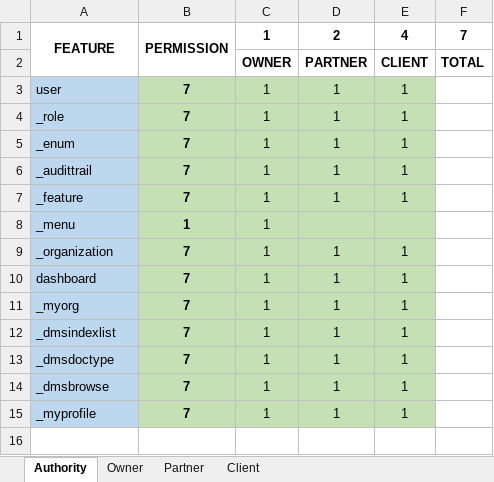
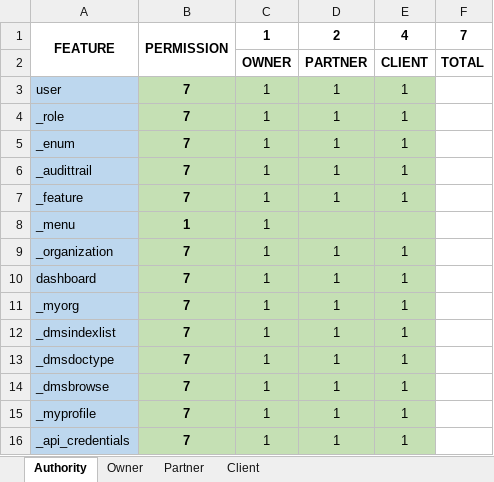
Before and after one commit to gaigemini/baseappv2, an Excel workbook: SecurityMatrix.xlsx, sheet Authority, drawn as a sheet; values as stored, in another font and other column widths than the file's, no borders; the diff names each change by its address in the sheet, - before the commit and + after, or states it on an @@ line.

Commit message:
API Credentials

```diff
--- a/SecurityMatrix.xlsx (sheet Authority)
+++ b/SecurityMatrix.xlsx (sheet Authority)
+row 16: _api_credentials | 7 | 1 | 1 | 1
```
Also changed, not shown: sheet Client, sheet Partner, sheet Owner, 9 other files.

...

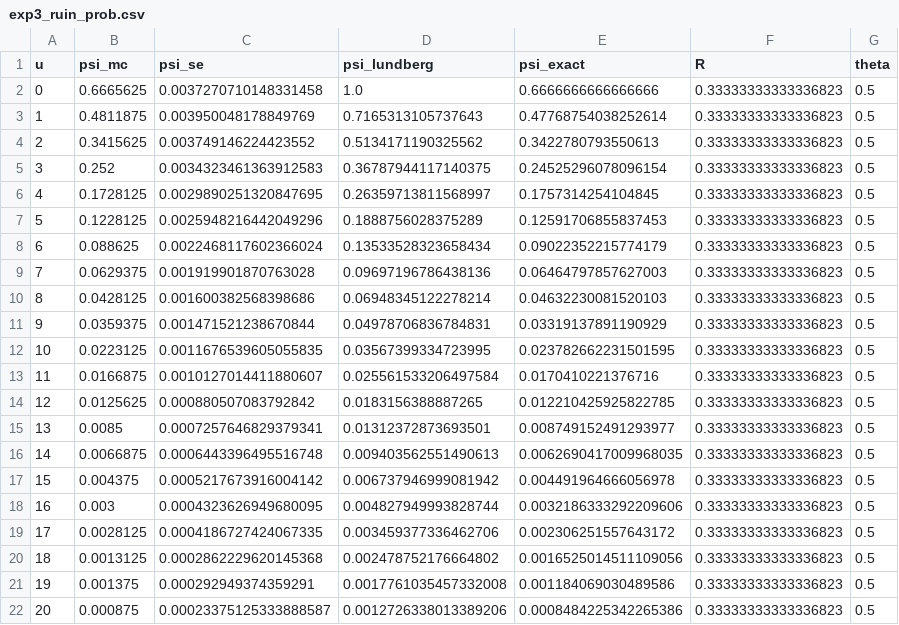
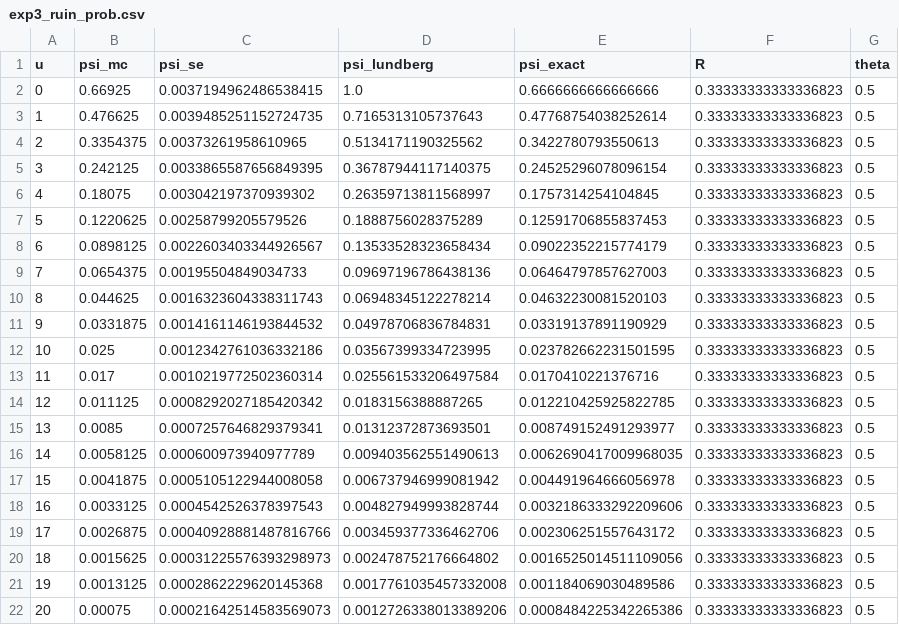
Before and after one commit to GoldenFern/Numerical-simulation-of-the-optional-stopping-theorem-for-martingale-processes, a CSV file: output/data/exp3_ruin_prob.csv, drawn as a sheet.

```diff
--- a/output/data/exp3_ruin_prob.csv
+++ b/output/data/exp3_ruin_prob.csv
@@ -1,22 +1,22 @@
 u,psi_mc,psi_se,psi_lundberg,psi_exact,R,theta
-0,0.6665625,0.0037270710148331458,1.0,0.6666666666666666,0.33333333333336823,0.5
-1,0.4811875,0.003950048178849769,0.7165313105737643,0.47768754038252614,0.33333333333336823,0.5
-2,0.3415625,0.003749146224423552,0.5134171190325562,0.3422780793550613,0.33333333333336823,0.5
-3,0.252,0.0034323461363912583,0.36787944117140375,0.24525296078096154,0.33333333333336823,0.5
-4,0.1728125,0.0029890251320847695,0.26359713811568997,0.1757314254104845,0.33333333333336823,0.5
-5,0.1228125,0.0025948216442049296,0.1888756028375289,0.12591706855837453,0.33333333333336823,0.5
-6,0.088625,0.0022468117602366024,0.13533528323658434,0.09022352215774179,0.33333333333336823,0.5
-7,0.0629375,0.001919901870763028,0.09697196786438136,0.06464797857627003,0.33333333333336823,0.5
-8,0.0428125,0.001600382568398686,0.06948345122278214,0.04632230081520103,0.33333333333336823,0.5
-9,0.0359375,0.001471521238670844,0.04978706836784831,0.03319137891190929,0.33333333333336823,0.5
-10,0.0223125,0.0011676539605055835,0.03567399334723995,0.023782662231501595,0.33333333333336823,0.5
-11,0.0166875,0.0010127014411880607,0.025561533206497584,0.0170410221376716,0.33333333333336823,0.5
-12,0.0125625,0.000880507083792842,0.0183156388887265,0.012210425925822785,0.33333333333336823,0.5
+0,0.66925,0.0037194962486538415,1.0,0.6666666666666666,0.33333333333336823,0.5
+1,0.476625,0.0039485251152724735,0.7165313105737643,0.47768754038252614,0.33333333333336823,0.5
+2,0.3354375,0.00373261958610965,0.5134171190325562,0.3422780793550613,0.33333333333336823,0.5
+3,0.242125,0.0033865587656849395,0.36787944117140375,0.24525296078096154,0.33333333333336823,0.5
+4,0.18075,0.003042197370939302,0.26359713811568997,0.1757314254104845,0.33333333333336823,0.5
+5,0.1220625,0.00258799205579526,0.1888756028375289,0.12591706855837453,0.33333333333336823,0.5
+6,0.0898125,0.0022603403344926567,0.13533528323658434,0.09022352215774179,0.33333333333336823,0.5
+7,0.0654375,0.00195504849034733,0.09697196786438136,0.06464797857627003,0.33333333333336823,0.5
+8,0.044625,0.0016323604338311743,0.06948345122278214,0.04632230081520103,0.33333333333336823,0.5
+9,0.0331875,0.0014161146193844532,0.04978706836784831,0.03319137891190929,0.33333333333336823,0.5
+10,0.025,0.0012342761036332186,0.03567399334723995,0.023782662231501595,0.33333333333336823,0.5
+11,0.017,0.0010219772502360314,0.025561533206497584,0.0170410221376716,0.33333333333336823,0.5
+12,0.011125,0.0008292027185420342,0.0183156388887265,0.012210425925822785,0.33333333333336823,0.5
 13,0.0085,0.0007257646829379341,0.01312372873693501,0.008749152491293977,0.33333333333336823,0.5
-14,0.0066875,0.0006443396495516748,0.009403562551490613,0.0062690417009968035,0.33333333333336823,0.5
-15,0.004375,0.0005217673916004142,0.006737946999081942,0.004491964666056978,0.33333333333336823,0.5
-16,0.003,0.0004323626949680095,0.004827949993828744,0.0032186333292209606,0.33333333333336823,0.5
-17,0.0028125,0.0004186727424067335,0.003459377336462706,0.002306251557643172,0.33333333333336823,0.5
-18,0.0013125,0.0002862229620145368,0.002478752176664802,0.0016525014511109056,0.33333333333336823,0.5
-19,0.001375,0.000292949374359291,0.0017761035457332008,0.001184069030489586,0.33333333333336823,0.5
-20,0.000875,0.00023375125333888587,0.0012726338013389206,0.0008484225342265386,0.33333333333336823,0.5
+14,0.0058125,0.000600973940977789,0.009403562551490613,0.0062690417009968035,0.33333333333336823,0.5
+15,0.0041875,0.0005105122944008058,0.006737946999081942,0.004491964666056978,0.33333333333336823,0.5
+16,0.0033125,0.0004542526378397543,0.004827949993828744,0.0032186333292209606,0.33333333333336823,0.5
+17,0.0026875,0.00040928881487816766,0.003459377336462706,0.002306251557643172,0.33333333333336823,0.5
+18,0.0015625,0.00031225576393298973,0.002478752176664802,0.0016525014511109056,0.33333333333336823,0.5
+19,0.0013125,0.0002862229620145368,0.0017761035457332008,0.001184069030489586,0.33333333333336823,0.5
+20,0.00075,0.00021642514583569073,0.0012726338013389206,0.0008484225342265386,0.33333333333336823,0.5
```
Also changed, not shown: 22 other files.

- **Task to carry out**
Using the entries above, output exactly the lines between the line holding "Before and after one commit to gaigemini/baseappv2, an" and the line holding "Also changed, not shown: sheet", end lines included, and nothing more.

- **Result**
Before and after one commit to gaigemini/baseappv2, an Excel workbook: SecurityMatrix.xlsx, sheet Authority, drawn as a sheet; values as stored, in another font and other column widths than the file's, no borders; the diff names each change by its address in the sheet, - before the commit and + after, or states it on an @@ line.

Commit message:
API Credentials

```diff
--- a/SecurityMatrix.xlsx (sheet Authority)
+++ b/SecurityMatrix.xlsx (sheet Authority)
+row 16: _api_credentials | 7 | 1 | 1 | 1
```
Also changed, not shown: sheet Client, sheet Partner, sheet Owner, 9 other files.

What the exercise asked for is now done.